**Requirement**: What you return should be the complete data below, word for word, with no pictures in it.
= = =
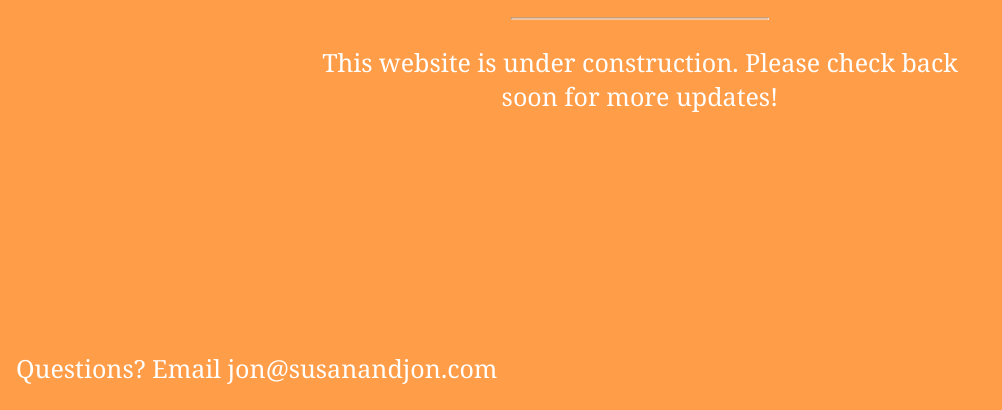
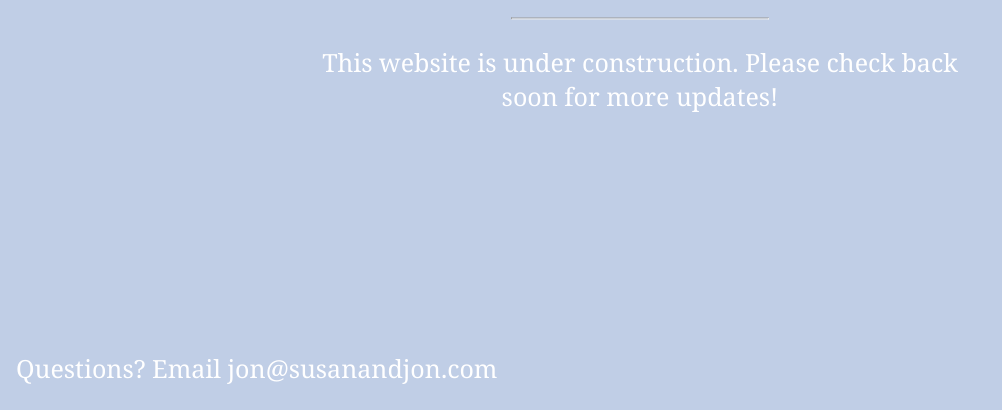
Before and after one commit to susanandjon/susanandjon.github.io, a plain HTML site: page test.html in a window 1280 px wide. Shown: the part 390-800 px from the top of the page, without its empty margins (0-1002 px from the left). Drawn offline with Linux system fonts and the light colour scheme.

Commit message:
changed colors

```diff
--- a/test.html
+++ b/test.html
@@ -18,7 +18,7 @@
     }
 
     .bg {
-        background-color: #ff9d49;
+        background-color: #C0CEE6;
         height: 100%;
         background-position: center;
         background-size: cover;
```
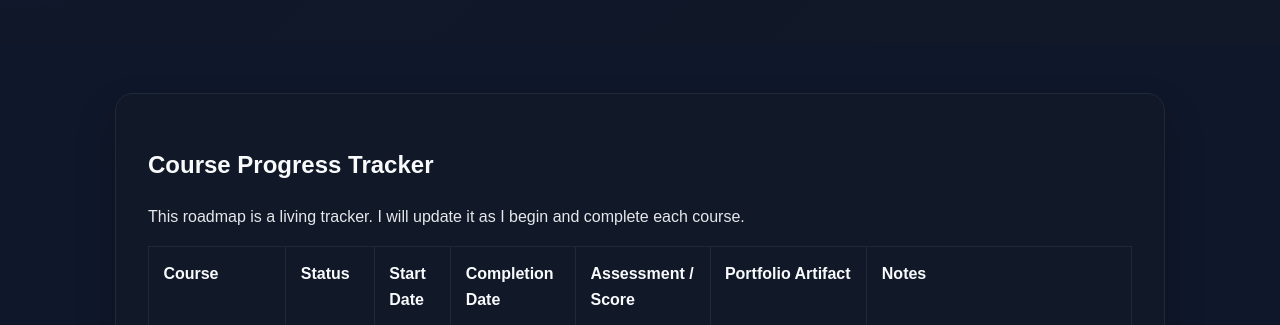
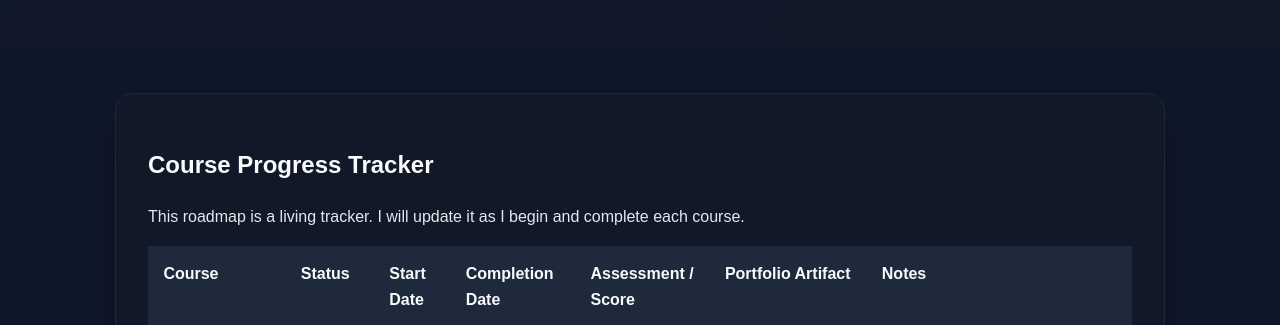
Before and after one commit to casey-a-jones/wgu-cloud-network-engineering-portfolio, a plain HTML site: page roadmap.html in a window 1280 px wide. Shown: the part 472-797 px from the top of the page. Drawn offline with Linux system fonts and the light colour scheme.

Commit message:
Add dark theme table colors

```diff
--- a/theme-dark.css
+++ b/theme-dark.css
@@ -11,4 +11,6 @@
   --hero-bg:
     radial-gradient(circle at top left, rgba(56, 189, 248, 0.25), transparent 35%),
     linear-gradient(135deg, #0f172a, #111827);
+  --table-header-bg: #1e293b;
+  --table-cell-bg: #0f172a;
 }
```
= = =
**Task answer**:
Before and after one commit to susanandjon/susanandjon.github.io, a plain HTML site: page test.html in a window 1280 px wide. Shown: the part 390-800 px from the top of the page, without its empty margins (0-1002 px from the left). Drawn offline with Linux system fonts and the light colour scheme.

Commit message:
changed colors

```diff
--- a/test.html
+++ b/test.html
@@ -18,7 +18,7 @@
     }
 
     .bg {
-        background-color: #ff9d49;
+        background-color: #C0CEE6;
         height: 100%;
         background-position: center;
         background-size: cover;
```
Before and after one commit to casey-a-jones/wgu-cloud-network-engineering-portfolio, a plain HTML site: page roadmap.html in a window 1280 px wide. Shown: the part 472-797 px from the top of the page. Drawn offline with Linux system fonts and the light colour scheme.

Commit message:
Add dark theme table colors

```diff
--- a/theme-dark.css
+++ b/theme-dark.css
@@ -11,4 +11,6 @@
   --hero-bg:
     radial-gradient(circle at top left, rgba(56, 189, 248, 0.25), transparent 35%),
     linear-gradient(135deg, #0f172a, #111827);
+  --table-header-bg: #1e293b;
+  --table-cell-bg: #0f172a;
 }
```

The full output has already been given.